Bridging the Gap Between Transportation and Stationary Power: Hydrogen Energy Stations and their Implications for the Transportation Sector
In the past two years, the Federal and California State governments have announced initiatives to invest in the development of hydrogen fueling infrastructure for hydrogen vehicles. Industry and government are now working together to determine cost-effective strategies for accomplishing this task. Key concerns are 1) high hydrogen cost, 2) equipment under-utilization while vehicle demand is low, and 3) high fuel cell costs when production volumes are low. A new infrastructure option is emerging (in the RD&D phase) that addresses these concerns by combining stationary power production with vehicle fueling. This new option of "energy stations" (E-Stations) could have significant implications for traditional fueling paradigms since these stations link vehicle-fueling facilities to stationary power production sites.
This paper explores the potential use of E-Stations for hydrogen infrastructure development and potential implications for the transportation sector. It characterizes the range of E-Station design configurations and identifies promising applications for each configuration. The applications are matched with E-Station attributes to assess the market potential of the stations. Estimated hydrogen costs for these stations are presented and compared to fueling-only hydrogen stations. The paper explores the implications that this new fueling paradigm may have on key stakeholders in the transportation sector. It concludes by identifying issues and areas of uncertainty critical to E-Station success.
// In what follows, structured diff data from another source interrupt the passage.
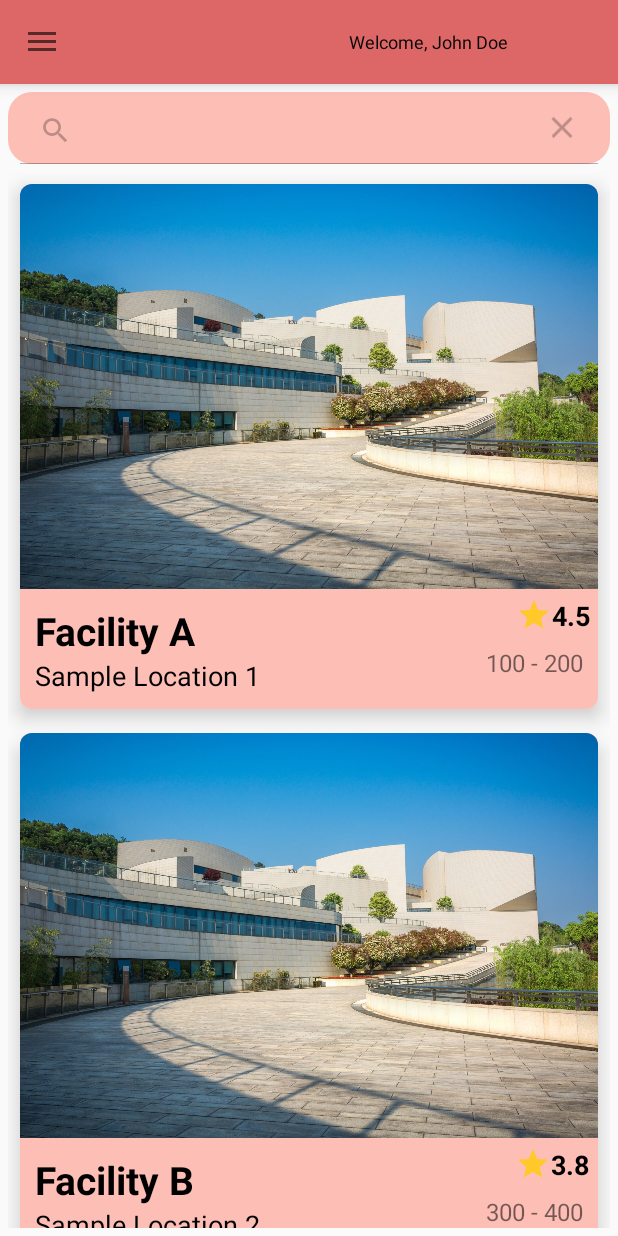
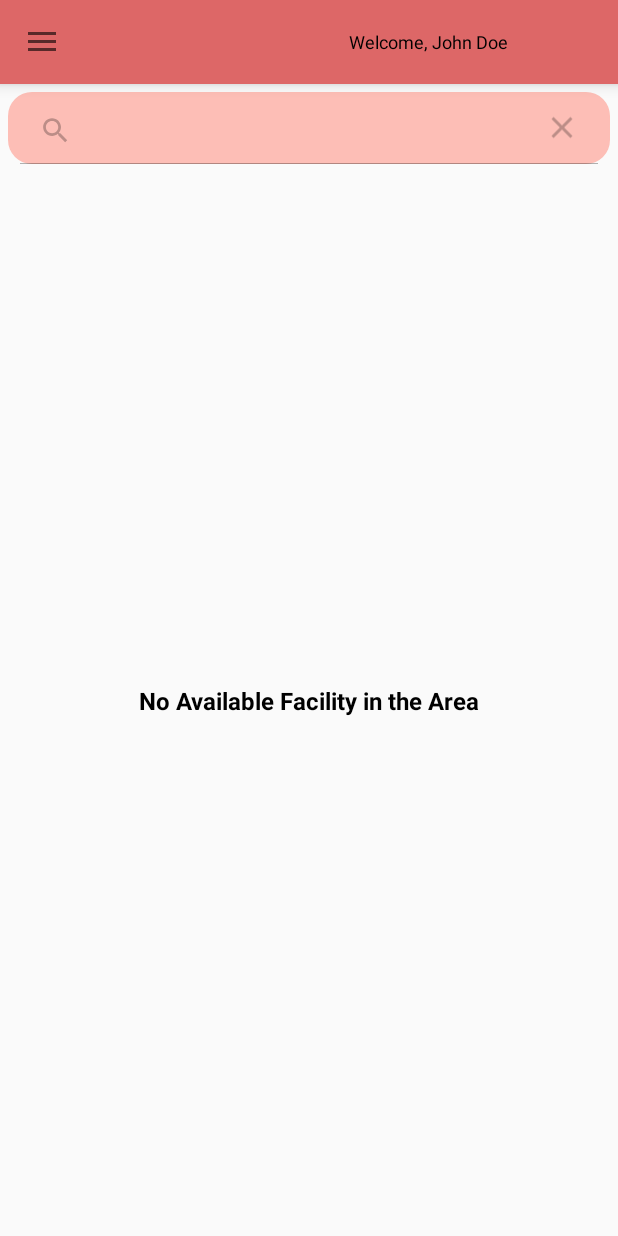
Before and after one commit to ajiwnl/HelpKonnect-Android, an Android app: the fragment FacilitiesFragment placed in its activity, after a tap on an icon or button, on a phone screen of 412 x 824 dp. Run offline under Robolectric (Android 15) with nearby library versions, the phone set to English and light mode, and no system bars; our stand-ins replace Firebase (no records; nobody signed in at launch, a user with empty details on screens opened directly), Picasso, Volley; libraries missing offline, so code that uses them is left out: io.getstream.chat; network calls fail; pictures from the network do not load.

Commit message:
Render Actual Facilities

```diff
--- a/app/src/main/java/com/helpkonnect/mobileapp/FacilitiesFragment.java
+++ b/app/src/main/java/com/helpkonnect/mobileapp/FacilitiesFragment.java
@@ -19,6 +19,10 @@ import androidx.recyclerview.widget.RecyclerView;
 import java.util.ArrayList;
 import java.util.List;
 
+import com.google.firebase.firestore.FirebaseFirestore;
+import com.google.firebase.firestore.QueryDocumentSnapshot;
+import com.google.firebase.firestore.QuerySnapshot;
+
 public class FacilitiesFragment extends Fragment {
 
     private ProgressBar loaderNearbyFacilities;
@@ -27,6 +31,13 @@ public class FacilitiesFragment extends Fragment {
     private RecyclerView facilityRecyclerView;
     private List<FacilityAdapter.Facility> facilities = new ArrayList<>();
     private FacilityAdapter adapter;
+    private FirebaseFirestore db;
+
+    @Override
+    public void onCreate(Bundle savedInstanceState) {
+        super.onCreate(savedInstanceState);
+        db = FirebaseFirestore.getInstance(); // Initialize Firestore here
+    }
 
     @Override
     public View onCreateView(LayoutInflater inflater, ViewGroup container,
@@ -100,15 +111,23 @@ public class FacilitiesFragment extends Fragment {
     private void loadFacilitiesData() {
         loaderNearbyFacilities.setVisibility(View.VISIBLE);
         facilities.clear();
-        new Handler().postDelayed(() -> {
-            // Sample list of facilities change to get from firebaswe
-            facilities.clear();
-            facilities.add(new FacilityAdapter.Facility(R.drawable.facilitybg, "Facility A", "Sample Location 1", 4.5f, "100 - 200"));
-            facilities.add(new FacilityAdapter.Facility(R.drawable.facilitybg, "Facility B", "Sample Location 2", 3.8f, "300 - 400"));
-            facilities.add(new FacilityAdapter.Facility(R.drawable.facilitybg, "Facility C", "Sample Location 3", 4.2f, "250 - 350"));
 
-            //For getting data from firebase
-            //getFacilityData();
+        // Fetch data from Firestore
+        db.collection("credentials")
+            .whereEqualTo("role", "facility")
+            .get()
+            .addOnCompleteListener(task -> {
+                if (task.isSuccessful()) {
+                    for (QueryDocumentSnapshot document : task.getResult()) {
+                        FacilityAdapter.Facility facility = new FacilityAdapter.Facility(
+                            document.getString("imageUrl"),
+                            document.getString("facilityName"),
+                            document.getString("facilityLocation"),
+                            0,
+                            ""
+                        );
+                        facilities.add(facility);
+                    }
 
                     // Hide loader after data is displayed
                     loaderNearbyFacilities.setVisibility(View.GONE);
@@ -120,7 +139,7 @@ public class FacilitiesFragment extends Fragment {
                         adapter = new FacilityAdapter(facilities, facility -> {
                             // Navigate to FacilityDetailsActivity with selected facility data
                             Intent intent = new Intent(requireActivity(), FacilityDetailsActivity.class);
-                    intent.putExtra("logo", facility.getImage());
+                            intent.putExtra("imageUrl", facility.getImage()); // Pass the image URL string
                             intent.putExtra("name", facility.getTitle());
                             intent.putExtra("location", facility.getLocation());
                             intent.putExtra("rating", facility.getRating());
@@ -130,7 +149,12 @@ public class FacilitiesFragment extends Fragment {
                         });
                         facilityRecyclerView.setAdapter(adapter);
                     }
-        }, 2000);
+                } else {
+                    // Handle the error
+                    loaderNearbyFacilities.setVisibility(View.GONE);
+                    noFacilityTextView.setVisibility(View.VISIBLE);
+                }
+            });
     }
 
     //Filter results and display from fetched data
--- a/app/src/main/java/com/helpkonnect/mobileapp/FacilityAdapter.java
+++ b/app/src/main/java/com/helpkonnect/mobileapp/FacilityAdapter.java
@@ -6,6 +6,7 @@ import android.view.ViewGroup;
 import android.widget.ImageView;
 import android.widget.TextView;
 import androidx.recyclerview.widget.RecyclerView;
+import com.bumptech.glide.Glide;
 
 import java.util.List;
 
@@ -18,14 +19,14 @@ public class FacilityAdapter extends RecyclerView.Adapter<FacilityAdapter.Facili
 
     // Define the Facility class
     public static class Facility {
-        private int image;
+        private String image;
         private String title;
         private String location;
         private float rating;
         private String priceRange;
 
         // Constructor
-        public Facility(int image, String title, String location, float rating, String priceRange) {
+        public Facility(String image, String title, String location, float rating, String priceRange) {
             this.image = image;
             this.title = title;
             this.location = location;
@@ -34,7 +35,7 @@ public class FacilityAdapter extends RecyclerView.Adapter<FacilityAdapter.Facili
         }
 
         // Getters
-        public int getImage() { return image; }
+        public String getImage() { return image; }
         public String getTitle() { return title; }
         public String getLocation() { return location; }
         public float getRating() { return rating; }
@@ -87,7 +88,9 @@ public class FacilityAdapter extends RecyclerView.Adapter<FacilityAdapter.Facili
     @Override
     public void onBindViewHolder(FacilityViewHolder holder, int position) {
         Facility facility = facilities.get(position);
-        holder.facilityImage.setImageResource(facility.getImage());
+        Glide.with(holder.itemView.getContext())
+                .load(facility.getImage())
+                .into(holder.facilityImage);
         holder.facilityTitle.setText(facility.getTitle());
         holder.facilityLocation.setText(facility.getLocation());
         holder.facilityRating.setText(String.valueOf(facility.getRating()));
```
Also changed, not shown: app/src/main/java/com/helpkonnect/mobileapp/FacilityDetailsActivity.java (+8 -2 lines). Lines whose indentation alone changed are shown as unchanged.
Though further analysis is needed to assess the economics of various station designs and settings, we find that the emerging trend in small-scale distributed power generation may increase hydrogen's probability of success as a transportation fuel.